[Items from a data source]
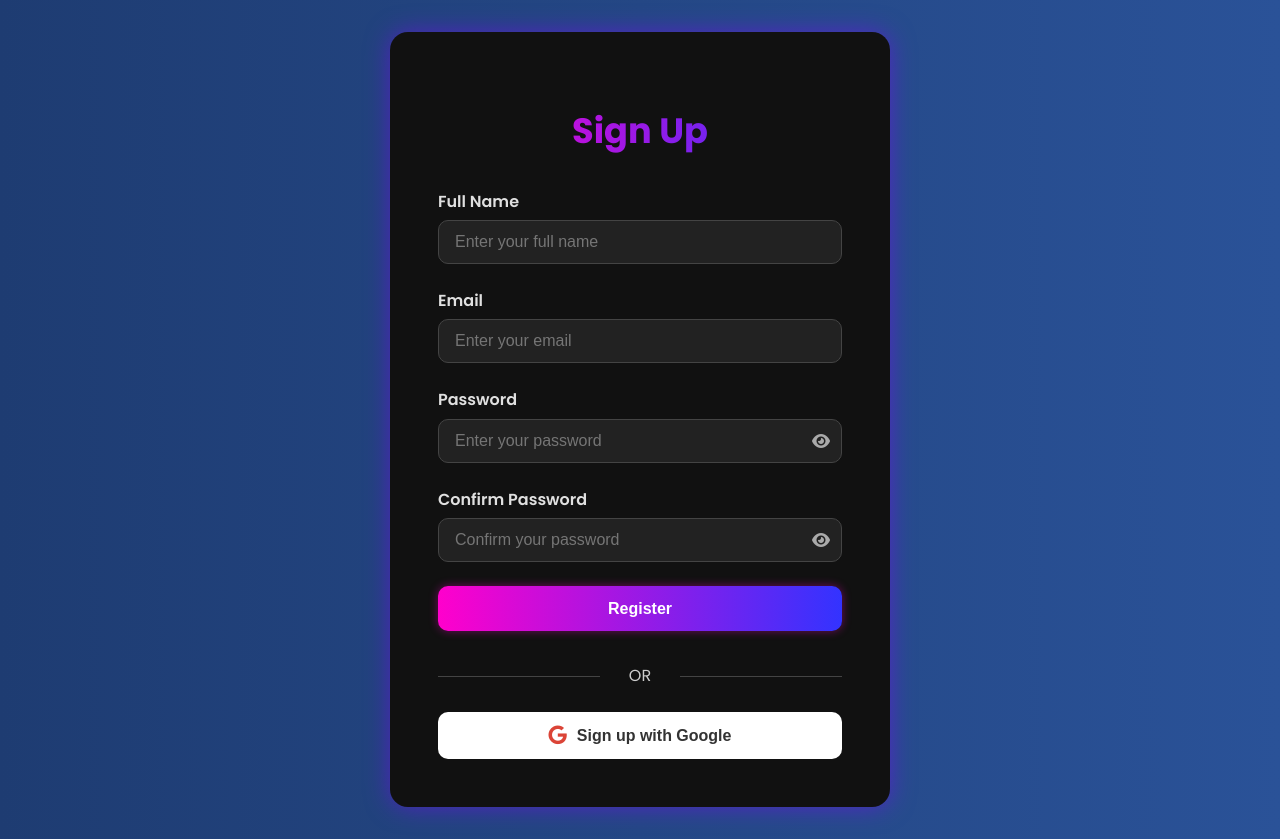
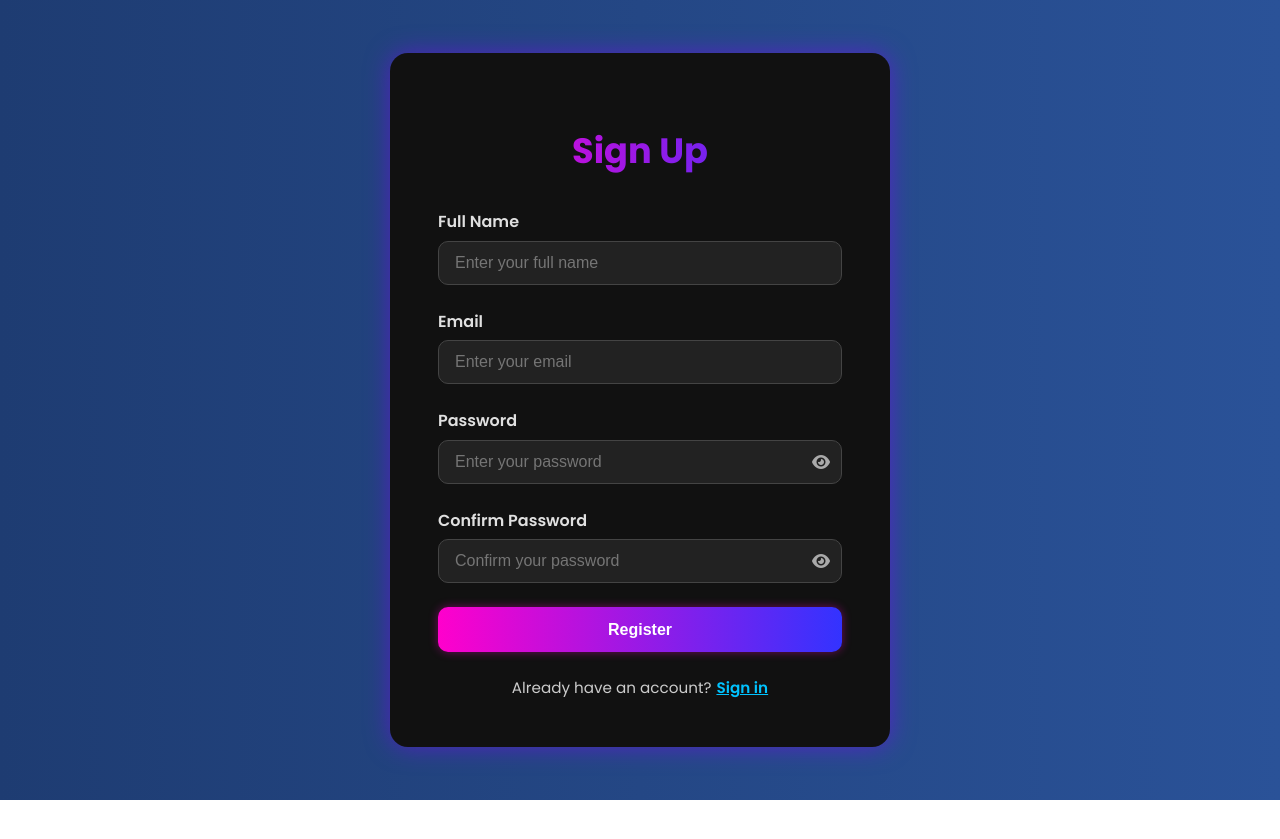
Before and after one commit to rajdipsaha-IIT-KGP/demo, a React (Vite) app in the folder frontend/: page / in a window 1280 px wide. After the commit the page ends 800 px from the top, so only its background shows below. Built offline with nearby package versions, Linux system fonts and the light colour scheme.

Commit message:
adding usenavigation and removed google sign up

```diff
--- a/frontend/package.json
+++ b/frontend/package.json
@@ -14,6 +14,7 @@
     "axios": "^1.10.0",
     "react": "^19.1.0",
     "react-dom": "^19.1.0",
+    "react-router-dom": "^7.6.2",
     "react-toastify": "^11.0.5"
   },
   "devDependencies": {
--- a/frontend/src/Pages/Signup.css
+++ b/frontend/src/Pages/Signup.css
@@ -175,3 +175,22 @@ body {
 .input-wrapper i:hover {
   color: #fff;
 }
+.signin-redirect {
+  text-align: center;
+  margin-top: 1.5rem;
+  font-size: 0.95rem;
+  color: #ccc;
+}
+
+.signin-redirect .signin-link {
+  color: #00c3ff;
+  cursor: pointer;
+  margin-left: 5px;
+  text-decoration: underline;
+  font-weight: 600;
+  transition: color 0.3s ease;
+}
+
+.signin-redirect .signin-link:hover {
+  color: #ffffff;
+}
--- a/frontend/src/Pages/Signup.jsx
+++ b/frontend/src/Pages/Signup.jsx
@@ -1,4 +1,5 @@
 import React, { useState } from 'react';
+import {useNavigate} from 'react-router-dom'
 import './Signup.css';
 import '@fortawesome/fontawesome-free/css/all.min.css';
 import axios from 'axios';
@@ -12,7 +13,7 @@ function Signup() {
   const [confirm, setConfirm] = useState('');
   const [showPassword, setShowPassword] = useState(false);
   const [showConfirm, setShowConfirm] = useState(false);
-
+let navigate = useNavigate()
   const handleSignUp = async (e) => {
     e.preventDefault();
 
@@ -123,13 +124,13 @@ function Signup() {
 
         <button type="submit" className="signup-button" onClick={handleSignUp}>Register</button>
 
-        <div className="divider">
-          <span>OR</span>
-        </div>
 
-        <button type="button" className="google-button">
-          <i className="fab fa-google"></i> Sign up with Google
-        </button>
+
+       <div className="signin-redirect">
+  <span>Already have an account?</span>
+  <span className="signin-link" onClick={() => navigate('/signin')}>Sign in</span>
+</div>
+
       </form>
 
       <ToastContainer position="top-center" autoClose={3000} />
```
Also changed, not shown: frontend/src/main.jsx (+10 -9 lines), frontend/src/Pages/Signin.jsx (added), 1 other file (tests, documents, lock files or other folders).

What the task requires -
Pull every line with the word "color" from the data.

Answer section -
   color: #fff;
+  color: #ccc;
+  color: #00c3ff;
+  transition: color 0.3s ease;
+  color: #ffffff;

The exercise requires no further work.